Influence of the distribution and infection rates of psyllids on the vectoring ability of European stone fruit yellows in Switzerland
European stone fruit yellows (ESFY) is caused by the phytoplasma Candidatus Phytoplasma prunorum, which is transmitted from plant to plant by insects of the genus Cacopsylla. Better knowledge of vector distribution in the orchards and on wild host plants is crucial for controlling the disease and preventing its spread. Cacopsylla pruni is known as the vector of ESFY. Recently, a second psyllid, Cacopsylla pinihiemata, has been identified as a vector; however, its vectoring capacity for ESFY phytoplasma is still unknown. The objective of this study was to map the distribution of psyllids in Switzerland and to determine the percentage of infested adults. The occurrence of psyllid species was monitored by sweeping techniques, and the percentage of infested adults was analyzed by nested PCR. Psyllid monitoring revealed that C. pruni is present in every Swiss region, with a similar population density in the different locations. In contrast, C. pinihiemata was only captured in Valais (southwest), the main apricot production area. This is probably due to the presence of specific conifers, which are the overwintering hosts for C. pinihiemata. Infested psyllid adults were found in half of the monitored regions. The percentage varied between 1.3 and 18.2% and was not higher in the apricot production area. Surprisingly, in 2013, ESFY infestation was only found in C. pruni and not in C. pinihiemata. However, in 2012, C. pinihiemata was also infested by Ca. P. prunorum. The capacity of the two psyllids in ESFY vectoring, their importance in ESFY epidemiology and the consequences on ESFY control strategies are discussed.

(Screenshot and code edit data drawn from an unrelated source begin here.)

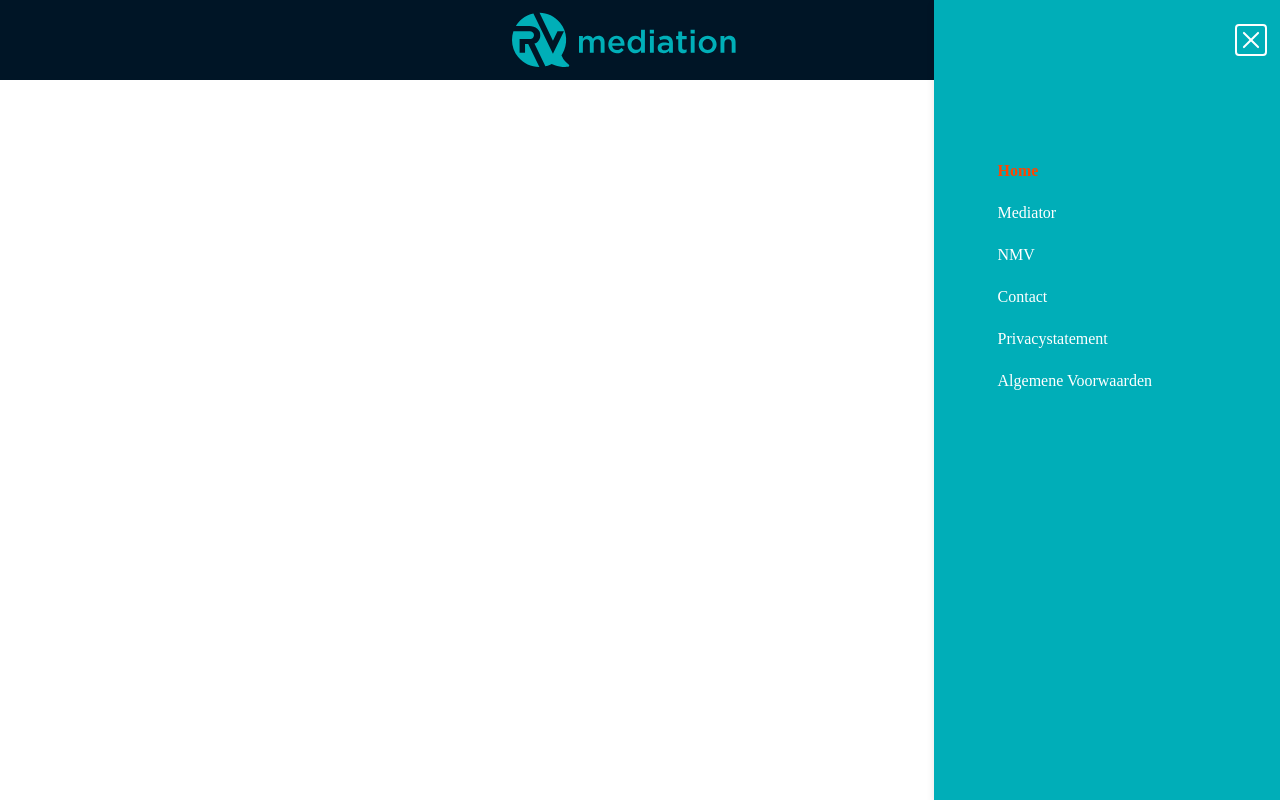
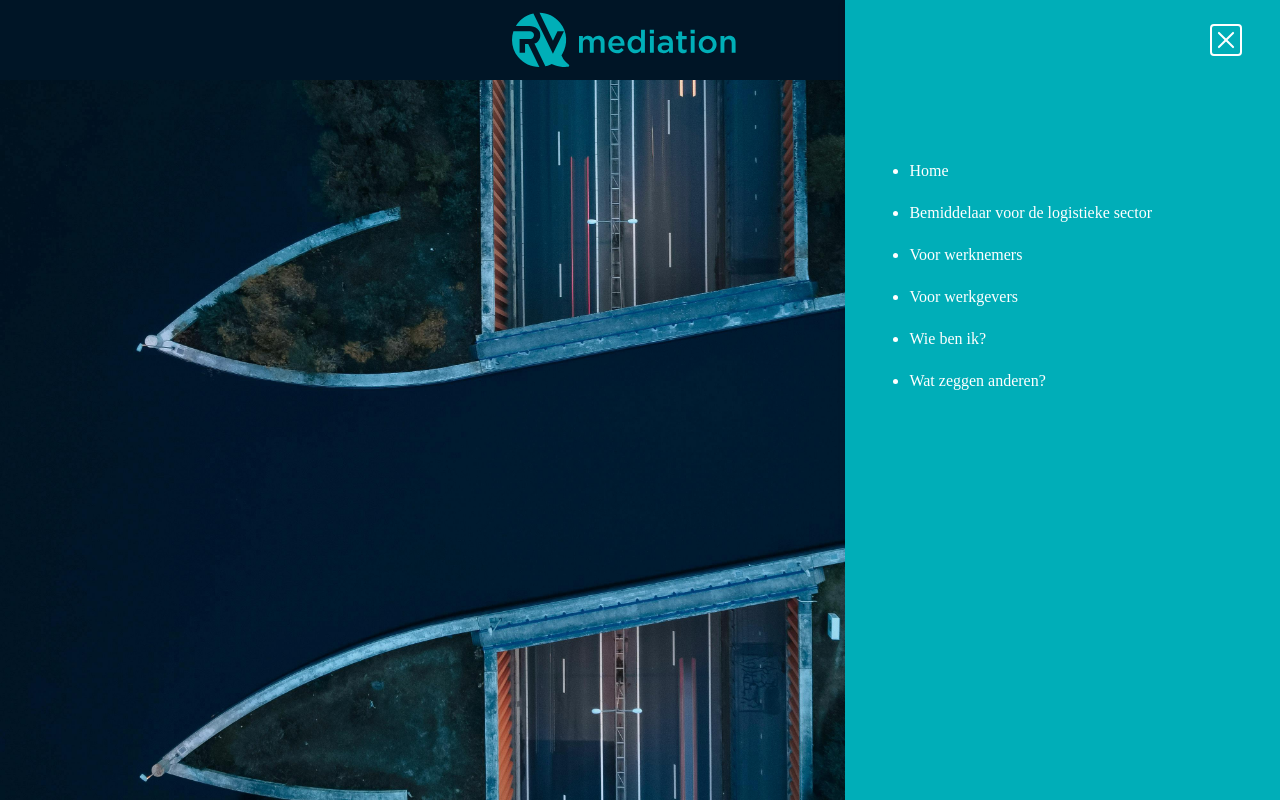
Before and after one commit to sanneVB/rvmediation, a Vue app: page / in a window 1280 px wide. Both pictures are taken after a click on the button 1251 px from the left and 120 px from the top of the page. Shown: the part 80-880 px from the top of the page. Built offline with nearby package versions, Linux system fonts and the light colour scheme.

Commit message:
added nmv logo to assets, made anchor links in nav, added id's to homeview html

```diff
--- a/src/components/HeaderContent.vue
+++ b/src/components/HeaderContent.vue
@@ -24,7 +24,7 @@ export default {
     display: flex;
     align-items: center;
     justify-content: space-between;
-    padding: 12px 1%;
+    padding: 12px 3%;
     position: sticky;
     top: 0;
     background-color:  #001526;
--- a/src/components/LandingPage.vue
+++ b/src/components/LandingPage.vue
@@ -1,3 +1,40 @@
-<template>Hallo</template>
+<template>
+    <div class="landingpage">
+        <div class="landingpage__text-and-image">
+            <p class="landingspage__text">RVmediation is lid van</p>
+            <img class="landingpage__image" src="../assets/rv-mediation-nmv-logo.png" alt="logo van de nmv">
+        </div>
+    </div>
+</template>
+
 <script></script>
-<style scoped></style>
+
+<style scoped>
+
+    .landingpage {
+        background-image: url('../assets/hero.jpg');
+        background-size: cover;
+        background-repeat: no-repeat;
+        background-position: center;
+        height: 100vh;
+    }
+
+    .landingpage__text-and-image {
+        position: absolute;
+        bottom: 5px;
+        right: 3%;
+    }
+
+    .landingspage__text {
+        color: white;
+        padding-bottom: 20px;
+        font-weight: bold;
+        font-style: italic;
+        text-align: center;
+    }
+
+    .landingpage__image {
+        height: 71px;
+    }
+
+</style>
--- a/src/components/NavigationMenu.vue
+++ b/src/components/NavigationMenu.vue
@@ -11,19 +11,19 @@
                     <router-link to="/" class="nav__link" active-class="active-link">Home</router-link>
                 </li>
                 <li @click="closeNav" class="nav__item">
-                    <router-link to="/mediator" class="nav__link" active-class="active-link">Mediator</router-link>
+                    <a href="#introduction" class="nav__link">Bemiddelaar voor de logistieke sector</a>
                 </li>
                 <li @click="closeNav" class="nav__item">
-                    <router-link to="/nmv" class="nav__link" active-class="active-link">NMV</router-link>
+                    <a href="#employee" class="nav__link">Voor werknemers</a>
                 </li>
                 <li @click="closeNav" class="nav__item">
-                    <router-link to="/contact" class="nav__link" active-class="active-link">Contact</router-link>
-                </li>
-                    <li @click="closeNav" class="nav__item">
-                <router-link to="/privacystatement" class="nav__link" active-class="active-link">Privacystatement</router-link>
+                    <a href="#employer" class="nav__link">Voor werkgevers</a>
                 </li>
                 <li @click="closeNav" class="nav__item">
-                    <router-link to="/algemenevoorwaarden" class="nav__link" active-class="active-link">Algemene Voorwaarden</router-link>
+                    <a href="#about" class="nav__link">Wie ben ik?</a>
+                </li>
+                <li @click="closeNav" class="nav__item">
+                    <a href="#testimonials" class="nav__link">Wat zeggen anderen?</a>
                 </li>
             </ul>
         </div>
@@ -50,8 +50,8 @@
 
 <style scoped>
 
-    .nav__ul {
-        list-style: none;
+    li::marker {
+        color: #FFF;
     }
 
     .nav__item {
@@ -109,9 +109,4 @@
         color: #FFF;
     }
 
-    .active-link {
-        font-weight: bold;
-        color: orangered;
-    }
-
 </style>
--- a/src/views/HomeView.vue
+++ b/src/views/HomeView.vue
@@ -1,21 +1,21 @@
 <template>
   <header-content />
-  <section class="container__snapPoint">
+  <section class="container__snapPoint" id="landing">
     <landing-page />
   </section>
-  <section class="container__snapPoint">
+  <section class="container__snapPoint" id="introduction">
     <introduction-page />
   </section>
-  <section class="container__snapPoint">
+  <section class="container__snapPoint" id="employee">
     <employee-page />
   </section>
-  <section class="container__snapPoint">
+  <section class="container__snapPoint" id="employer">
     <employer-page />
   </section>
-  <section class="container__snapPoint">
+  <section class="container__snapPoint" id="about-me">
     <about-me-page />
   </section>
-  <section class="container__snapPoint">
+  <section class="container__snapPoint" id="testimonials">
     <testimonials-page />
     <footer-content class="footer"/>
   </section>
```
Also changed, not shown: src/assets/rv-mediation-nmv-logo.png (added).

Andrianjaka-Camps, Z.N., Schaerer, S., Kuske, S., Bünter, M., Sauvion, N. and Christen, D. (2018). Influence of the distribution and infection rates of psyllids on the vectoring ability of European stone fruit yellows in Switzerland. Acta Hortic. 1214, 239-242
Prunus armeniaca, Prunus spinosa, psyllid monitoring, sweeping techniques, 'Candidatus Phytoplasma prunorum'